LPL Financial eyes more M&A halfway through NPH onboarding
LPL Financial expects to add about 2,000 new advisors and up to $75 billion in new client assets stemming from the acquisition that has roiled the independent broker-dealer space.
The buyer of National Planning Holdings' assets doesn't plan to stop at just one massive purchase, though.
The nation’s largest IBD added 953 advisors with $34.2 billion in client assets in the fourth quarter after acquiring NPH's assets, the firm said this week. CEO Dan Arnold predicts the second wave of the transition will bring about 1,000 more new advisors in the next quarter.
Earnings jumped 54% year-over-year to $64.1 million, almost double analysts' expectations of $32.8 million. Its client assets also surged 21% to $615 billion. However, LPL paid $64 million for ex-NPH advisors’ onboarding and transitional expenses, with up to $96 million more slated for 2018.
About $15 billion in advisory assets of NPH's total $120 billion in client assets remains off LPL's platform with other custodians or in outside turnkey asset management programs. Additionally, rivals grabbed hundreds of NPH advisors with at least $18 billion in client assets after the deal.
In fact, LPL estimates around 1,200 advisors from NPH’s four IBDs will end up at other firms, Arnold and CFO Matt Audette told analysts on an earnings call. The fact that the firm expects it will retain 70% of NPH’s production with just 62% of its 3,200 advisors shows the quality of the advisors LPL is onboarding, Audette argued.
LPL is also leaving the door open to future acquisitions in the second half of the year, since the firm continues to see the industry as ripe for consolidation, Arnold said.
“M&A can drive meaningful long-term value and complement organic growth,” he said. “Our work with NPH reinforced this view. So while we are focused on smoothly onboarding NPH now, we are also positioned to take advantage of future opportunities as they arise.”
The firm’s headcount grew to 15,210 advisors in the fourth quarter, up 6% from the year-ago period. Ex-NPH advisors will push LPL’s headcount beyond that of the largest wirehouse, Morgan Stanley, if the firm keeps up its projected pace.
At the same time, LPL has also changed its RIA policies, which experts say could hurt its recruiting and retention. The firm slashed fees on its corporate platform at the start of the year, but new advisors must place at least $50 million with the corporate RIA before joining any hybrid RIAs.
On the strength of the NPH advisors, the corporate platform added $11.1 billion in net new advisory assets in the fourth quarter, compared to $2.9 billion to the hybrid side.

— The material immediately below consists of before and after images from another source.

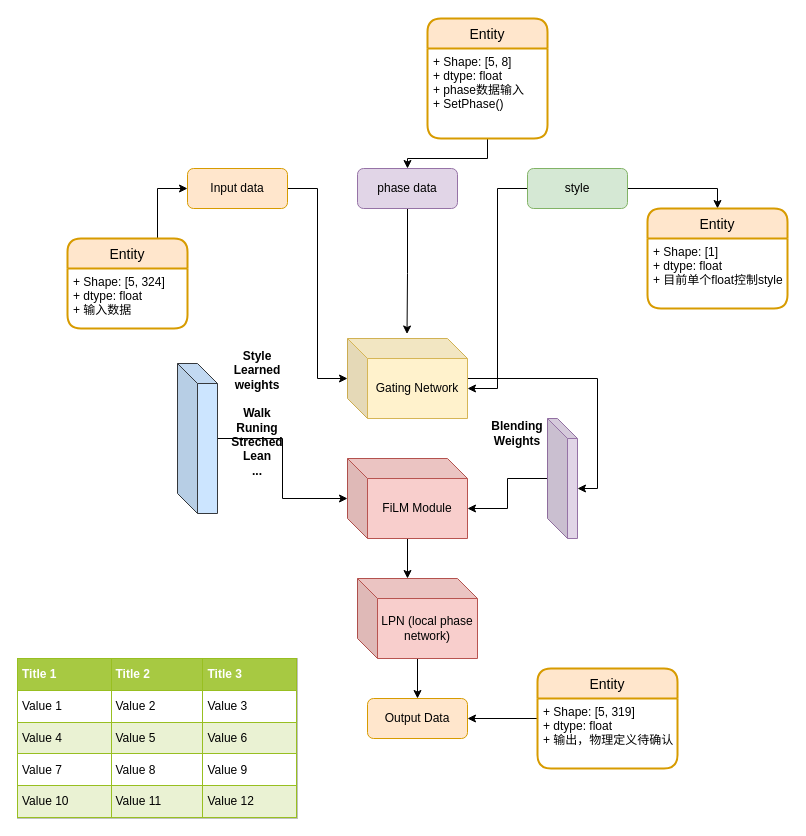
Earlier version of the draw.io diagram filmlp_graph.drawio (lucasjinreal/3d_detection). Source tidied: cells renumbered, new cells numbered last; positions are measured from the earlier drawing's top-left corner, leaving out a move shared by most shapes. Both pictures are drawn from the tidied source at 100%, with x=0, y=0 at pixel (17, 18).
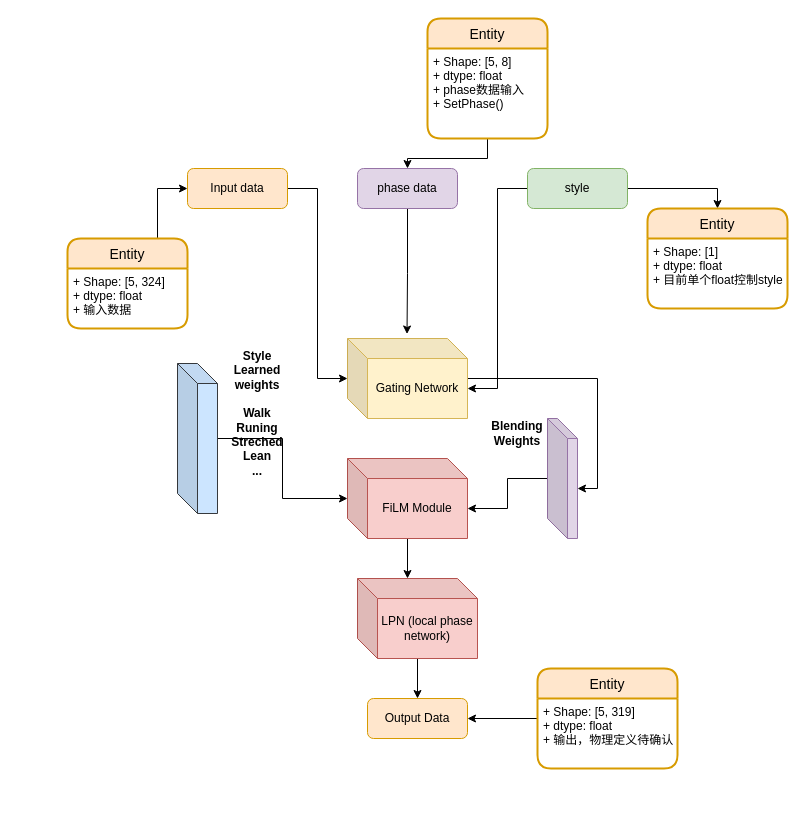
The same diagram, later.

What changed in the source:
```diff
@@
-    <mxCell id="9" value="&lt;table border=&quot;1&quot; width=&quot;100%&quot; height=&quot;100%&quot; cellpadding=&quot;4&quot; style=&quot;width:100%;height:100%;border-collapse:collapse;&quot;&gt;&lt;tr style=&quot;background-color:#A7C942;color:#ffffff;border:1px solid #98bf21;&quot;&gt;&lt;th align=&quot;left&quot;&gt;Title 1&lt;/th&gt;&lt;th align=&quot;left&quot;&gt;Title 2&lt;/th&gt;&lt;th align=&quot;left&quot;&gt;Title 3&lt;/th&gt;&lt;/tr&gt;&lt;tr style=&quot;border:1px solid #98bf21;&quot;&gt;&lt;td&gt;Value 1&lt;/td&gt;&lt;td&gt;Value 2&lt;/td&gt;&lt;td&gt;Value 3&lt;/td&gt;&lt;/tr&gt;&lt;tr style=&quot;background-color:#EAF2D3;border:1px solid #98bf21;&quot;&gt;&lt;td&gt;Value 4&lt;/td&gt;&lt;td&gt;Value 5&lt;/td&gt;&lt;td&gt;Value 6&lt;/td&gt;&lt;/tr&gt;&lt;tr style=&quot;border:1px solid #98bf21;&quot;&gt;&lt;td&gt;Value 7&lt;/td&gt;&lt;td&gt;Value 8&lt;/td&gt;&lt;td&gt;Value 9&lt;/td&gt;&lt;/tr&gt;&lt;tr style=&quot;background-color:#EAF2D3;border:1px solid #98bf21;&quot;&gt;&lt;td&gt;Value 10&lt;/td&gt;&lt;td&gt;Value 11&lt;/td&gt;&lt;td&gt;Value 12&lt;/td&gt;&lt;/tr&gt;&lt;/table&gt;" style="text;html=1;strokeColor=#c0c0c0;fillColor=#ffffff;overflow=fill;rounded=0;" parent="1" vertex="1">
-      <mxGeometry y="640" width="280" height="160" as="geometry" />
-    </mxCell>
```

The incoming advisors brought $26.6 billion in brokerage assets and $7.7 billion in advisory assets.
About $7.2 billion of the advisory assets went to the corporate platform, which the firm refers to as “centrally-managed advisory assets.” The lower fees for the corporate RIA will cost LPL $3 million each quarter, but the additional assets coming in will offset the expense, according to Audette.
LPL unveiled the new policies in November, and its hybrid platform still grew faster than the corporate one in 2017. Assets under management at the firm’s hybrid RIAs grew 34% to $113 billion for the year, compared to the corporate RIA’s 20% gain to $160 billion.
Lower fees on the corporate RIA, along with new capabilities, have been received favorably by existing and prospective LPL advisors, Arnold said. He stressed that the changes are too recent to form judgments from the asset levels, noting he could only judge the initial reactions of advisors.
“Based on that dialogue, we feel that we’re on the right course and right trajectory with that,” Arnold said. “At the same time, we’ve got to continue to ensure that our hybrid program is competitive, and we will continue to invest in that hybrid program.”
The firm earned 69 cents per share on revenue of $403.2 million, up 50% from 46 cents per share during the year-ago period. LPL’s stock price rose almost 4% to $63 per share in after-hours trading after the earnings far outpaced analysts’ estimate of 35 cents per share.